◆ Task description
If a line in the data below contains the word "Sends", copy it out.

[Start of Attachment]

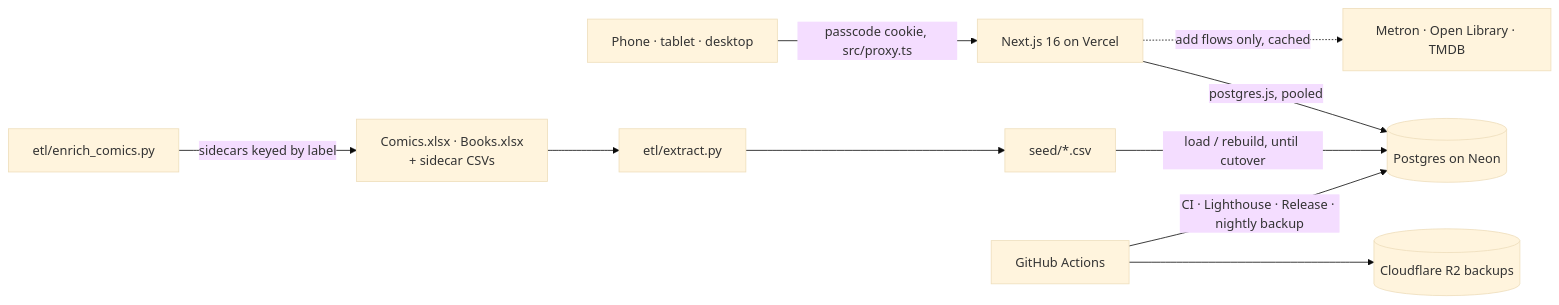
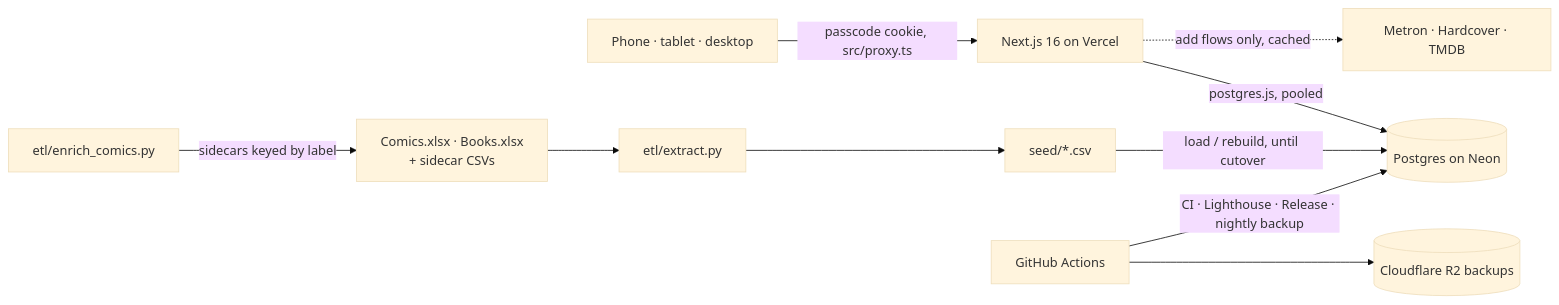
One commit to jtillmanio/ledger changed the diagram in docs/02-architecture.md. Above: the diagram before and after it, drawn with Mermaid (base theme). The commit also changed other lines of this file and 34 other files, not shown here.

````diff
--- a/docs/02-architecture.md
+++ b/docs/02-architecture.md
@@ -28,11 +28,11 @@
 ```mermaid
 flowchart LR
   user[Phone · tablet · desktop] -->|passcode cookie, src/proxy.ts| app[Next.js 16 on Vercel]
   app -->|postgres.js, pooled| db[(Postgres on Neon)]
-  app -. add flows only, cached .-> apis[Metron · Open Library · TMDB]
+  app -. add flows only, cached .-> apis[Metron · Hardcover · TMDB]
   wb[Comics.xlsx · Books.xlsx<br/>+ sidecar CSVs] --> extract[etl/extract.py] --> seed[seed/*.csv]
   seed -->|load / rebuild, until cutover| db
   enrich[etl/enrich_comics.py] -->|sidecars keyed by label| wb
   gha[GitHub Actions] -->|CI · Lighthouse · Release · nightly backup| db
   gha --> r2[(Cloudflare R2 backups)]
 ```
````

[End of Attachment]
[Start of Attachment]

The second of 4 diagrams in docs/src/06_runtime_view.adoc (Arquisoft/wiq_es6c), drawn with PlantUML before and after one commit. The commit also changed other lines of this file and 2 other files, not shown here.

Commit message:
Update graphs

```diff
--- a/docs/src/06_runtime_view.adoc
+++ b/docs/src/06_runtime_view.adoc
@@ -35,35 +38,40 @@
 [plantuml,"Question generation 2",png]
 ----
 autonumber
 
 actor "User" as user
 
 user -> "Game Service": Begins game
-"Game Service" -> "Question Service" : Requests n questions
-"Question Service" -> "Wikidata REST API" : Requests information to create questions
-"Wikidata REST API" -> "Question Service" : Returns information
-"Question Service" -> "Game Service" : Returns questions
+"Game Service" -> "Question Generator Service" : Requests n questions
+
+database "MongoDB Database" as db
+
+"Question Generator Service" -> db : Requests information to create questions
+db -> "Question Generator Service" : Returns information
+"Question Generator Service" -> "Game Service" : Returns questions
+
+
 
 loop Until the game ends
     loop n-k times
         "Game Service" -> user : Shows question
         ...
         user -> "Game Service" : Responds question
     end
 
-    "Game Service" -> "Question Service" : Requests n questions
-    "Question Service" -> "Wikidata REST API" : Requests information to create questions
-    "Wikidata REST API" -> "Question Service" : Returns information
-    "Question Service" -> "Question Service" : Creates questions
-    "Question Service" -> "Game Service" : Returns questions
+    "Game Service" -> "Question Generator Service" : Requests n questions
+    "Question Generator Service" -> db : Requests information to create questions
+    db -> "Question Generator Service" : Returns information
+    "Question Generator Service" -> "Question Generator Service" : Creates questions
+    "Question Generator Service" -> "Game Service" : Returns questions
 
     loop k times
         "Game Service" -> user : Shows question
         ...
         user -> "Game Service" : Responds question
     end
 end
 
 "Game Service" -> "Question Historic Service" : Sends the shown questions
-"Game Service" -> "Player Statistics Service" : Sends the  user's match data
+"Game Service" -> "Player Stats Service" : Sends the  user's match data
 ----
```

[End of Attachment]

◆ Task response
 "Game Service" -> "Question Historic Service" : Sends the shown questions
-"Game Service" -> "Player Statistics Service" : Sends the  user's match data
+"Game Service" -> "Player Stats Service" : Sends the  user's match data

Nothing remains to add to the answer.